Partition Shapes Equal Sizes
partition of shapes | equal size partition | figure division into equal shares | this game features the partition of shapes into equal shares. it provides a clear view on differentiating between equal size partitions of figures and unequal size shapes One of The toughest part of classroom teaching is always keeping the focus of students, but Traffic Shape Partitions is a sure cure for any student having a difficult time keeping attention on learning to identify halves and fourths in partition-based problems! Traffic Shape Partitions is a game built around the idea of an intense, time sensitive game structured to help students in the First Grade study and practice identifying the difference between halves and quarter partitions. The game works like this: The player is shown an image of a shape made into divided portions, and the player must decide whether the image is divided into halves or fourths. This question is listed at the top of the screen, and below is an image of a busy highway with trucks driving past with answers on their top. When the player decides on the answer to the question, they must drag the mouse and click the truck displaying the correct answer on their top. If the answer if correct, the player earns a point! If the player answers wrong, it means Game Over. Points will add up with every correct answer, letting students know how well they are improving, and which areas require improvement. Traffic Shape Partitions is an excellent tool for first grade math students because the game offers math questions that can be easily answered if using proper mental math. Combined with the swiftly moving traffic driving across the screen, players are forced to use proper mental math skills in order to answer the question properly and earn a point! Players will always know if they have answered correctly as the truck will explode with a festive and exciting series of colors!

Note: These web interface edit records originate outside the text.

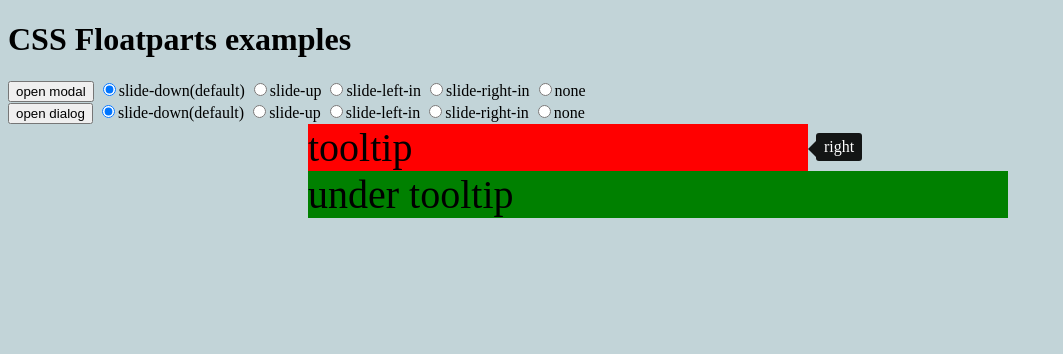
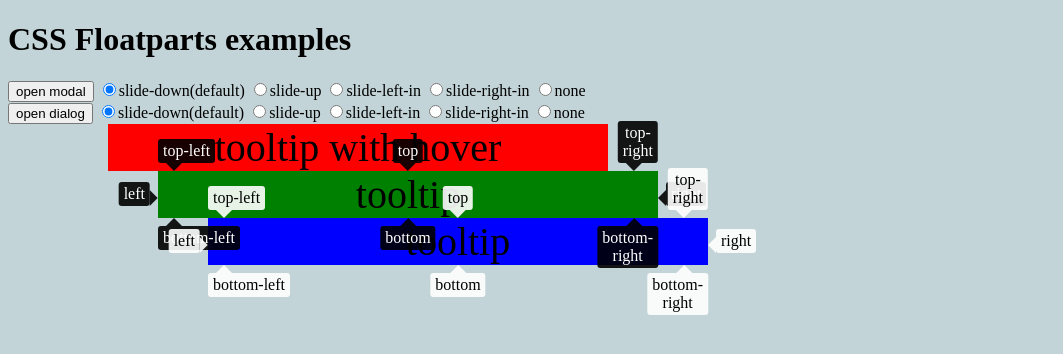
Before and after one commit to nabeix/css-floatparts, a website: page examples/index.html in a window 1280 px wide. Shown: the whole page, without its empty margins (0-1063 px from the left). Drawn offline with Linux system fonts and the light colour scheme.

Commit message:
update tooltip example and fix modal bug

```diff
--- a/examples/index.html
+++ b/examples/index.html
@@ -8,15 +8,11 @@
          body {
              background-color: #c2d4d8;
          }
-         .example-text {
-             width: 1020x;
-         }
          .text-center {
              text-align: center;
          }
          #tooltip-test span {
-             //width: 100px;
-             font-size: 16px;
+             //font-size: 16px;
          }
         </style>
         <script src="./jquery-2.1.4.min.js"></script>
@@ -105,20 +101,37 @@
             <label><input type="radio" name="dialog-animation" value="slide-right-in">slide-right-in</label>
             <label><input type="radio" name="dialog-animation" value="none">none</label>
         </div>
-        <div style="margin-left: 300px;">
-            <div id="tooltip-test" class="flp-tooltip-holder" style="background-color: red; font-size: 40px; width: 500px;">tooltip
-                <span class="flp-tooltip-right flp-show">right</span>
-                <span class="flp-tooltip-top flp-enable-hover flp-inverse">top</span>
+        <div id="my-tooltip">
+        </div>
+        <div class="flp-tooltip-holder" style="margin-left: 100px; background-color: red; font-size: 40px; width: 500px; text-align: center;">tooltip with hover
+            <span class="flp-tooltip-right flp-enable-hover">right</span>
+            <span class="flp-tooltip-top flp-enable-hover">top</span>
             <span class="flp-tooltip-top-left flp-enable-hover">top-left</span>
             <span class="flp-tooltip-top-right flp-enable-hover">top-right</span>
             <span class="flp-tooltip-bottom flp-enable-hover">bottom</span>
             <span class="flp-tooltip-bottom-left flp-enable-hover">bottom-left</span>
-                <span class="flp-tooltip-bottom-right flp-inverse flp-enable-hover">bottom-right</span>
-                <span class="flp-tooltip-left">left</span>
+            <span class="flp-tooltip-bottom-right flp-enable-hover">bottom-right</span>
+            <span class="flp-tooltip-left flp-enable-hover">left</span>
         </div>
-            <div style="background-color: green; font-size: 40px; width: 700px; z-index:9999;">
-                under tooltip
+        <div class="flp-tooltip-holder" style="margin-left: 150px; background-color: green; font-size: 40px; width: 500px; text-align: center;">tooltip
+            <span class="flp-tooltip-right flp-show">right</span>
+            <span class="flp-tooltip-top flp-show">top</span>
+            <span class="flp-tooltip-top-left flp-show">top-left</span>
+            <span class="flp-tooltip-top-right flp-show">top-right</span>
+            <span class="flp-tooltip-bottom flp-show">bottom</span>
+            <span class="flp-tooltip-bottom-left flp-show">bottom-left</span>
+            <span class="flp-tooltip-bottom-right flp-show">bottom-right</span>
+            <span class="flp-tooltip-left flp-show">left</span>
         </div>
+        <div class="flp-tooltip-holder" style="margin-left: 200px; background-color: blue; font-size: 40px; width: 500px; text-align: center;">tooltip
+            <span class="flp-tooltip-right flp-inverse flp-show">right</span>
+            <span class="flp-tooltip-top flp-inverse flp-show">top</span>
+            <span class="flp-tooltip-top-left flp-inverse flp-show">top-left</span>
+            <span class="flp-tooltip-top-right flp-inverse flp-show">top-right</span>
+            <span class="flp-tooltip-bottom flp-inverse flp-show">bottom</span>
+            <span class="flp-tooltip-bottom-left flp-inverse flp-show">bottom-left</span>
+            <span class="flp-tooltip-bottom-right flp-inverse flp-show">bottom-right</span>
+            <span class="flp-tooltip-left flp-inverse flp-show">left</span>
         </div>
     </body>
 </html>
--- a/src/floatparts.scss
+++ b/src/floatparts.scss
@@ -22,7 +22,7 @@ $default-content-animation: animation-slide-down .4s ease .0s;
 
 $tooltip-padding-top-bottom: 5px;
 $tooltip-padding-left-right: 8px;
-$tooltip-padding: $tooltip-padding-top-bottom $tooltip-padding-left-right;
+$tooltip-padding: 3px 5px;
 $tooltip-offset-x: $tooltip-padding-left-right * 2;
 $tooltip-border-radius: 3px;
 $tooltip-arrow-height: 8px;
@@ -30,6 +30,7 @@ $tooltip-background: rgba(0, 0, 0, 0.9);
 $tooltip-color: #fff;
 $tooltip-inverse-background: rgba(255, 255, 255, 0.9);
 $tooltip-inverse-color: #000;
+$tooltip-font-size: 16px;
 
 // modal and dialog
 
@@ -146,6 +147,7 @@ $tooltip-inverse-color: #000;
   &.flp-show .content {
     animation: $default-content-animation;
     animation-fill-mode: forwards;
+    opacity: 1;
   }
 }
 
@@ -225,6 +227,8 @@ $tooltip-inverse-color: #000;
   border-radius: $tooltip-border-radius;
   background-color: $tooltip-background;
   color: $tooltip-color;
+  font-size: 16px;
+  z-index: 9998;
   top: 0px;
   left: 0px;
 
```
Also changed, not shown: build/floatparts.css. Lines whose indentation alone changed are shown as unchanged.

Play now! Hence, if your liked your kid's experience while playing this game, please credit our website by linking back to it, or check other math resources Here.